Summer is here and Myanmar may be top on your list for an off the beaten path tropical getaway. But you may not need to travel across the world to bring back a souvenir t-shirt. More and more of our clothing in the U.S. is actually made in Myanmar.
Myanmar, formerly Burma, was previously closed off to most international trade and considered a pariah state until a new government took control of the country and trade embargoes were lifted from 2010 to 2012.
In 2014 Gap was the first major U.S. retailer to move production to Myanmar, where Banana Republic and Old Navy garments were made in the country’s industrial center of Yangon. Brands such as Adidas and H&M followed suit.
Photo: Asia Times
This fiscal year, the country’s apparel exports made more than 1.8 billion U.S. dollars, but are makers at the end of the supply chain any better off?
Gap found problems in two of its factories within a few months of bringing production to Myanmar, according to its public audit report. Makers faced verbal abuse from supervisors and were not given a day off in a seven-day week. The same report found that while factory conditions have since improved more work is needed to meet Gap’s code of conduct.
Why have fast fashion brands rushed to Myanmar? Because it has one of the lowest minimum wages in the world.
It currently equates to $2.65 a day for eight hours of work. Reports of unpaid and even forced overtime are common, as the country struggles to create structure and protective legislation for its new garment sector and makers. Oxfam found makers working through lunch breaks well into the night to meet high production targets of fast-demanding brands.
The Centre for Research on Multinational Corporations (SOMO) found some makers in Myanmar’s factories were paid only half the country’s minimum wage and/or were working over 60 hours in a week, what amounts to approximately $80 per week.
Makers as young as 14 were found working inside factories, including factories producing for H&M.
And it’s not the first time, H&M was put under fire for underage labor in the country. Last year, a Swedish book titled “Modeslavar” or “Fashion Slaves” exposed H&M for contracting two factories which hired makers as young as 14.

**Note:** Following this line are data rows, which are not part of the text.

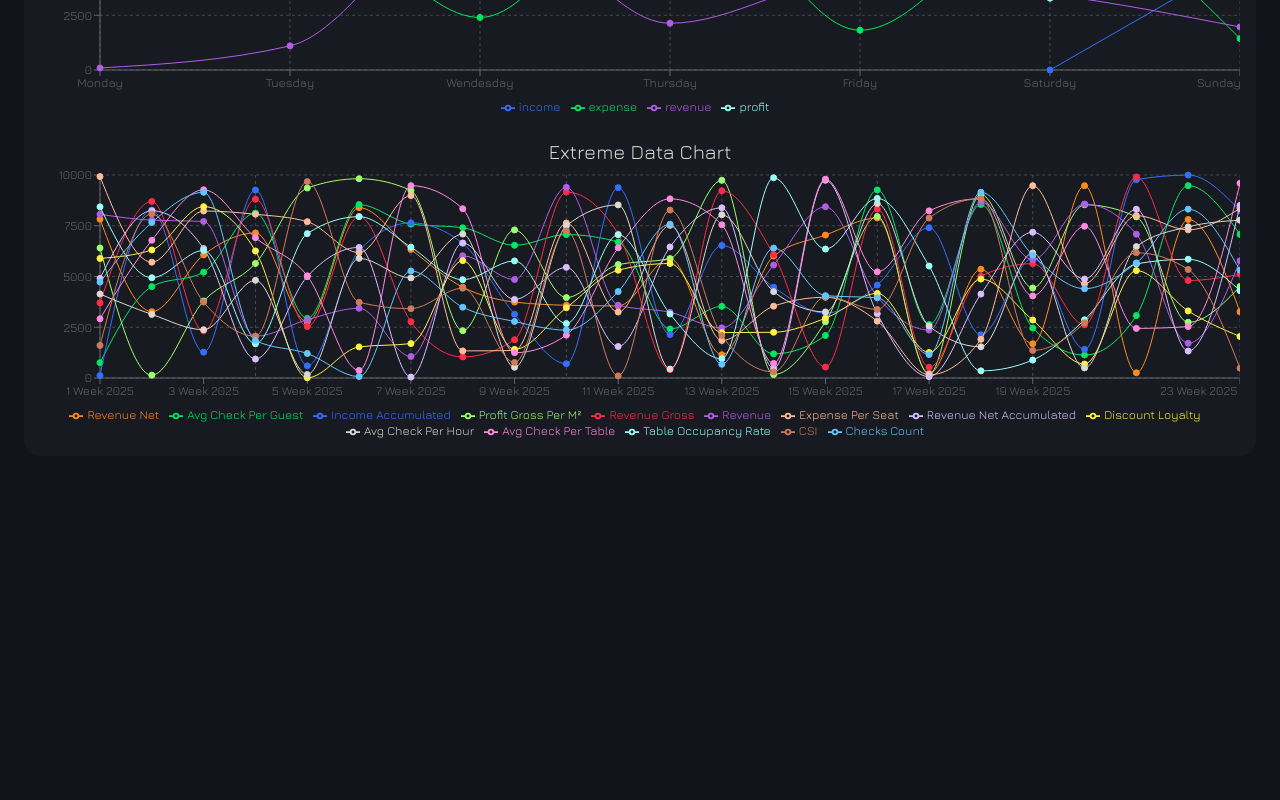
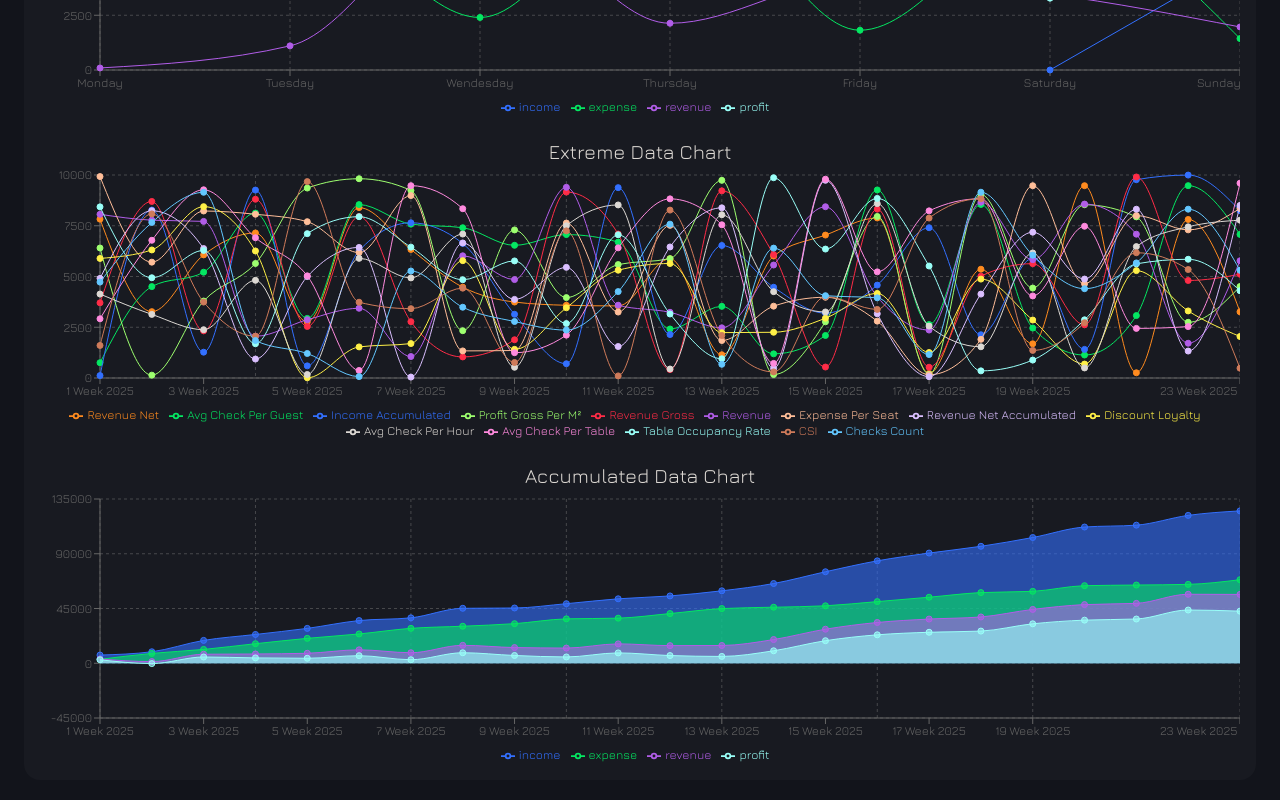
Before and after one commit to toqaewa/ui-kit-sandbox, a React (Create React App) app: page / in a window 1280 px wide. Shown: the part 548-1348 px from the top of the page. Before the commit the page ends 1028 px from the top, so only its background shows below. Built offline with nearby package versions, Linux system fonts and the light colour scheme.

Commit message:
feat: accumulated data chart

```diff
--- a/src/App.tsx
+++ b/src/App.tsx
@@ -3,6 +3,7 @@ import './App.css';
 import BadDataChart from './Charts/BadDataChart';
 import RandomDataChart from './Charts/RandomDataChart';
 import ExtremeDataChart from './Charts/ExtremeDataChart';
+import AccumulatedDataChart from './Charts/AccumulatedDataChart';
 
 function App() {
   return (
@@ -11,6 +12,7 @@ function App() {
         <RandomDataChart />
         <BadDataChart />
         <ExtremeDataChart />
+        <AccumulatedDataChart />
       </div>
     </div>
   );
--- /dev/null
+++ b/src/Charts/AccumulatedDataChart.tsx
@@ -0,0 +1,76 @@
+import React from 'react';
+import {
+    AreaChart,
+    Area,
+    XAxis,
+    YAxis,
+    CartesianGrid,
+    Tooltip,
+    Legend,
+    ResponsiveContainer,
+} from "recharts";
+import CustomTooltip from './CustomTooltip';
+
+const generateRealisticAccumulatedData = (weeksCount: number, year = 2025) => {
+    let accumulatedIncome = 0;
+    let accumulatedExpense = 0;
+
+    return Array.from({ length: weeksCount }, (_, i) => {
+      const weeklyIncome = Math.round(Math.random() * 10000);
+      const weeklyExpense = Math.round(Math.random() * 5000); // расходы делаю поменьше
+
+      accumulatedIncome += weeklyIncome;
+      accumulatedExpense += weeklyExpense;
+
+      const revenue = accumulatedIncome - accumulatedExpense;
+      const profit = revenue - accumulatedExpense * 0.2; // понижающий коэффициент, типа НДС 20%
+
+      return {
+        name: `${i + 1} Week ${year}`,
+        income: accumulatedIncome,
+        expense: accumulatedExpense,
+        revenue: revenue,
+        profit: Math.round(profit),
+      };
+    });
+  };
+
+const data = generateRealisticAccumulatedData(23);
+
+function AccumulatedDataChart() {
+  return (
+    <div style={{ width: '100%', height: 300 }}>
+        <span className='title'>Accumulated Data Chart</span>
+        <ResponsiveContainer>
+            <AreaChart
+                data={data}
+                margin={{
+                    top: 12,
+                    right: 0,
+                    left: 0,
+                    bottom: 24,
+                  }}
+            >
+                <CartesianGrid strokeDasharray="3 3" stroke='#777677' strokeOpacity={0.5} />
+                <XAxis className="App" dataKey="name" interval={"preserveStartEnd"} />
+                <YAxis className="App" />
+                <Tooltip
+                    content={<CustomTooltip />}
+                    cursor={{
+                        strokeDasharray: "3 3",
+                        stroke: '#777677',
+                        strokeOpacity: 0.5,
+                    }}
+                />
+                <Legend />
+                <Area type="monotone" dataKey="income" stroke="#3370FF" fill="#3370FF" dot={{ fill: '#3370FF' }} activeDot={{ stroke: '#3370FF', strokeWidth: 2 }} />
+                <Area type="monotone" dataKey="expense" stroke="#04E762" fill="#04E762" dot={{ fill: '#04E762' }} activeDot={{ stroke: '#04E762', strokeWidth: 2 }} />
+                <Area type="monotone" dataKey="revenue" stroke="#B15DE8" fill="#B15DE8" dot={{ fill: '#B15DE8' }} activeDot={{ stroke: '#B15DE8', strokeWidth: 2 }} />
+                <Area type="monotone" dataKey="profit" stroke="#99FFF8" fill="#99FFF8" dot={{ fill: '#99FFF8' }} activeDot={{ stroke: '#99FFF8', strokeWidth: 2 }} />
+            </AreaChart>
+        </ResponsiveContainer>
+    </div>
+  );
+}
+
+export default AccumulatedDataChart;
```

However, there’s still hope. Conscious fashion like The Fabric Social’s offers a real way to wear our values. Instead of women being exploited to produce garments for other women, this brand gives garment makers the opportunity to earn a decent living and gain the skills needed to succeed in life.